A Lawyer Learns the “Flipping Should Be Illegal” Argument Doesn’t Work So Well in Drug Cases

Donald Trump holds his arms out in the Oval Office
President Donald Trump in the Oval Office.
Chip Somodevilla/Getty Images

In closing arguments in a drug crime case at the U.S. District Court in New York, defense attorney Kafahni Nkrumah tried out President Trump’s argument that associates who testify against a defendant in exchange for lenient treatment “almost ought to be illegal.” It did not work.

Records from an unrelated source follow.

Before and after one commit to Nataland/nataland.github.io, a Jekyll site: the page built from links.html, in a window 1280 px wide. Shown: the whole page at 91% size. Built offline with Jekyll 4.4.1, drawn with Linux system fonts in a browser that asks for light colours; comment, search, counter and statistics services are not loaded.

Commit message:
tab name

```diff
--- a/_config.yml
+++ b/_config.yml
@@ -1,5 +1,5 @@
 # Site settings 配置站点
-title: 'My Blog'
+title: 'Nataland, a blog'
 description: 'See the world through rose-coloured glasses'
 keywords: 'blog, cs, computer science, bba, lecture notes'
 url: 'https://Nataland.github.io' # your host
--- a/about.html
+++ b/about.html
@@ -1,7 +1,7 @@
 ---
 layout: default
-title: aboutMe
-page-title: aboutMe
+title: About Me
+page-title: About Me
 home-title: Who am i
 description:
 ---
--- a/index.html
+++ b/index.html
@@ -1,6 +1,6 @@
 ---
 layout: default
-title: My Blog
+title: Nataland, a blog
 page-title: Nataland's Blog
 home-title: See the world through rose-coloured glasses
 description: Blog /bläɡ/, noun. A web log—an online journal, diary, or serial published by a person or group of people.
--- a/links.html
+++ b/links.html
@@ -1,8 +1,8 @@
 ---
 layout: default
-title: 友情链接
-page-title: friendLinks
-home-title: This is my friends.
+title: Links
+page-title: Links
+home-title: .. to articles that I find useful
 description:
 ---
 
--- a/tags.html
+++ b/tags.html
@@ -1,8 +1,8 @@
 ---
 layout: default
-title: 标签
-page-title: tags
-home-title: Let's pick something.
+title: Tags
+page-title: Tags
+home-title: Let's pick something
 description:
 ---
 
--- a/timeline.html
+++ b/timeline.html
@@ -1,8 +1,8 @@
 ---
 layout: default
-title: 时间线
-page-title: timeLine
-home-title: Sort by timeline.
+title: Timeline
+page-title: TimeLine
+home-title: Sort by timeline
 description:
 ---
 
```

The Associated Press reported that judge Gregory Woods scolded Nkrumah and told him that the argument was “ought of line.” Nkrumah tried to argue that it was legitimate to bring up Trump’s opposition to flippers “because it is concerning cooperators and people’s opinions of cooperators,” the AP said. “I believe that the president’s opinion of cooperators is just as pertinent as anyone else’s.”

Woods said referencing Trump’s comments was “politically charged” and a “polemic issue that need not be introduced into this case.”

Nkrumah’s client, Jamal Russell, ended up being convicted on a drug charge but got off on his weapons charge, the AP said. The cooperating witness testified against Russell on the drug charge, the AP said.

Trump made his argument against cooperating witnesses in criminal cases during an interview with Fox News after Michael Cohen pleaded guilty as part of a deal with federal prosecutors in New York and after Paul Manafort was found guilty by a jury in Alexandria, Virginia, on bank and tax fraud after he didn’t reach a deal with Robert Mueller’s team that may have spared him from the full brunt of their prosecutorial energies.

“It’s called flipping and it almost ought to be illegal,” Trump said on Fox. “You get 10 years in jail. But if you say bad things about somebody, in other words, if you make up stories—they just make up lies.”